Melissa DelVecchio Elected to the AIA College of Fellows
Today the American Institute of Architects announced the election of Melissa DelVecchio to the AIA College of Fellows, which recognizes the achievements of individual architects and honors those who have made significant contributions to the profession and society on a national level.
Melissa DelVecchio has dedicated her career to advocating for both the “Classical” and the “Modern,” two outsized architectural descriptors whose tension provides a deep reservoir of lessons, references, and inspiration. Viewing them not as opposing ideologies, but as dynamic, conversational partners, she believes, offers a rich array of lessons that can enable a more sophisticated synthesis of the many visual, social, environmental, and cultural influences that give places identity and meaning.
Melissa DelVecchio joined Robert A.M. Stern Architects in 1998 and became a Partner in the firm in 2008. Melissa has led the design of many of the firm’s largest and most complex projects, including two new residential colleges at Yale University; buildings at Harvard Law School and Harvard Business School; and Schwarzman College at Tsinghua University in Beijing. Ms. DelVecchio is a co-author of Designs for Learning: College and University Buildings by Robert A.M. Stern Architects (2016), which showcases many of the complex academic projects that have been a primary focus of her work at the firm, and an editor of The New Residential Colleges at Yale: A Conversation Across Time (2017). She directs the firm's Research Department.

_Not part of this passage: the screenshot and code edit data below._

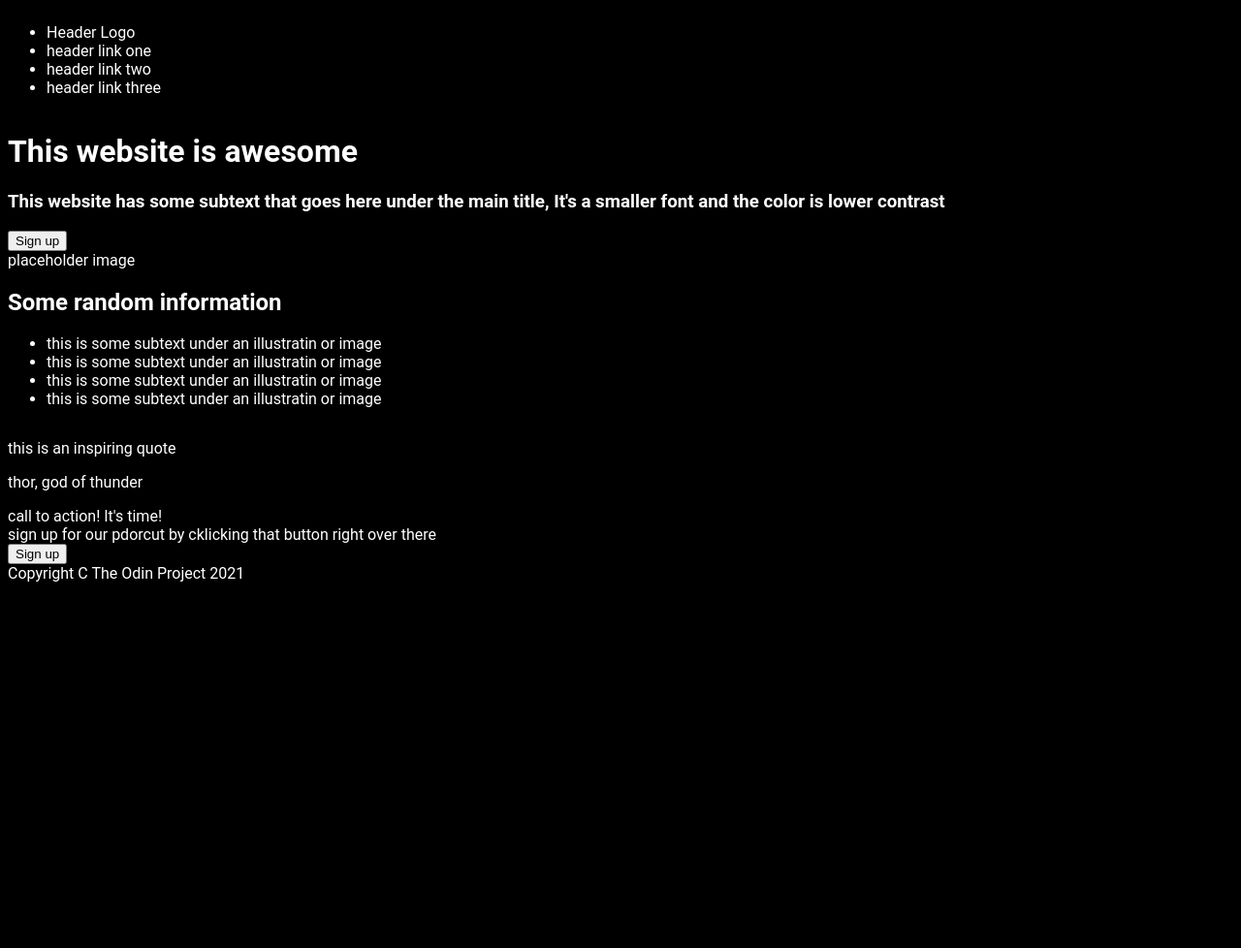
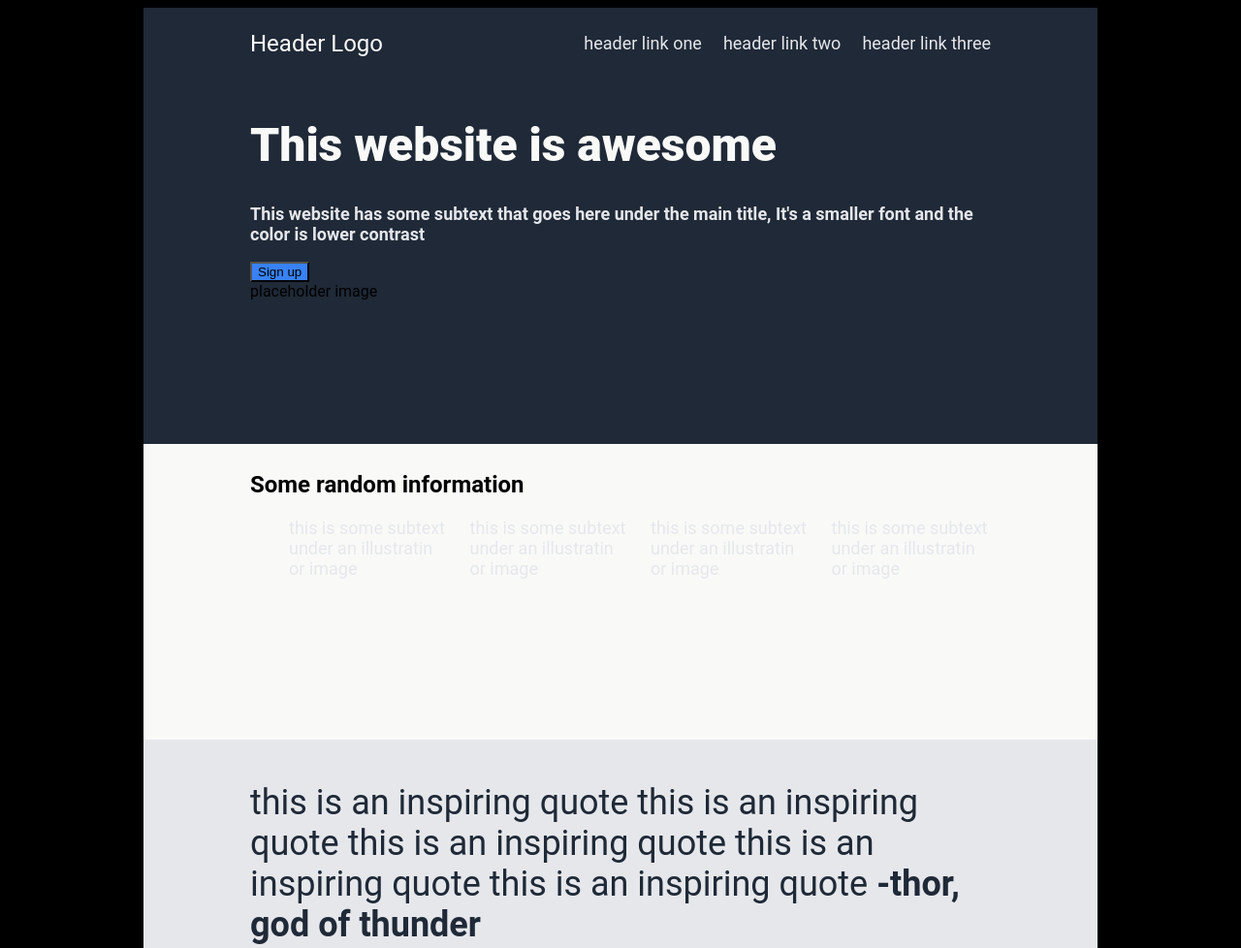
Before and after one commit to Iffnar/Landing-Page, a plain HTML site: page index.html in a window 1280 px wide. Shown: the top 978 px of the page at 97% size. Before the commit the page ends 800 px from the top, so only its background shows below. Drawn offline with Linux system fonts and the light colour scheme.

Commit message:
add various stylings primarily for header

```diff
--- a/index.html
+++ b/index.html
@@ -10,11 +10,11 @@
 
     <body>
         <header>
+            <div class="Logo">Header Logo</div>
             <ul>
-                <li>Header Logo</li>
-                <li>header link one</li>
-                <li>header link two</li>
-                <li>header link three</li>
+                <li><a href="header link one">header link one</a></li>
+                <li><a href="header link two">header link two</a></li>
+                <li><a href="header link three">header link three</a></li>
             </ul>
         </header>
         <hero>
@@ -33,8 +33,8 @@
             </ul>
         </information>
         <quote>
-            <p>this is an inspiring quote</p>
-            <p>thor, god of thunder</p>
+            <p>this is an inspiring quote this is an inspiring quote this is an inspiring quote this is an inspiring quote this is an inspiring quote <inline><strong>-thor, god of thunder</strong></inline></p>
+
         </quote>
         <call_to_action>
             <div>call to action! It's time!</div>
--- a/style.css
+++ b/style.css
@@ -2,7 +2,88 @@
 body {
     display:flex;
     flex-direction:column;
+    justify-content: space-between;
+    height:1400px;
     font-family: Roboto, system-ui, -apple-system, BlinkMacSystemFont, 'Segoe UI', Oxygen, Ubuntu, Cantarell, 'Open Sans', 'Helvetica Neue', sans-serif;
     background-color: black;
-    color:white;
+    padding: 0px 140px;
+
 }
+
+header {
+    display: flex;
+    justify-content: space-between;
+    align-items: center;
+    background: #1f2937;
+    padding: 8px 110px;
+
+}
+.Logo {
+    font-size: 24px;
+    color:#F9FAF8;
+}
+
+hero {
+    background: #1f2937;
+    padding: 8px 110px;
+    flex: 1 1 auto;
+    }
+
+information {
+background-color:#f9faf8;
+padding: 8px 110px;
+flex: 1 1 auto;
+
+}
+
+quote {
+    background-color: #E5E7EB;
+    color: #1F2937;
+    font-style: light italic;
+    font-size: 36px;
+    padding: 8px 110px;
+    flex: 1 1 auto;
+}
+call_to_action {
+    background-color: #3882F6;
+    padding: 8px 110px;
+    flex: 1 1 auto;
+
+}
+
+footer{
+    color:#F9FAF8;
+    padding: 8px 110px;
+    background: #1f2937;
+    display: flex;
+
+}
+
+button {
+    background-color: #3882F6;
+}
+
+h1 {
+    font-size: 48px;
+    font-weight:900;
+    color:#f9faf8;
+}
+h3 {
+    font-size:18px;
+    color: #e5e7eb;
+}
+
+ul {
+    list-style: none;
+    display: flex;
+    gap:22px;
+    color: #e5e7eb;
+    font-size: 18px;
+
+}
+
+a {
+    text-decoration: none;
+    color: #e5e7eb;
+    font-size: 18px;
+}
```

Ms. DelVecchio received her Master of Architecture degree from Yale University and her Bachelor of Architecture degree from the University of Notre Dame. She frequently serves on juries for design studios at Yale and Notre Dame, and has lectured at academic conferences in the United States, Spain, and China. She is a member of the juries for the Richard H. Driehaus Prize and the Rafael Manzano Martos Prize. In 2018, she received the Orlando T. Maione Award for distinguished contributions to the University of Notre Dame's School of Architecture.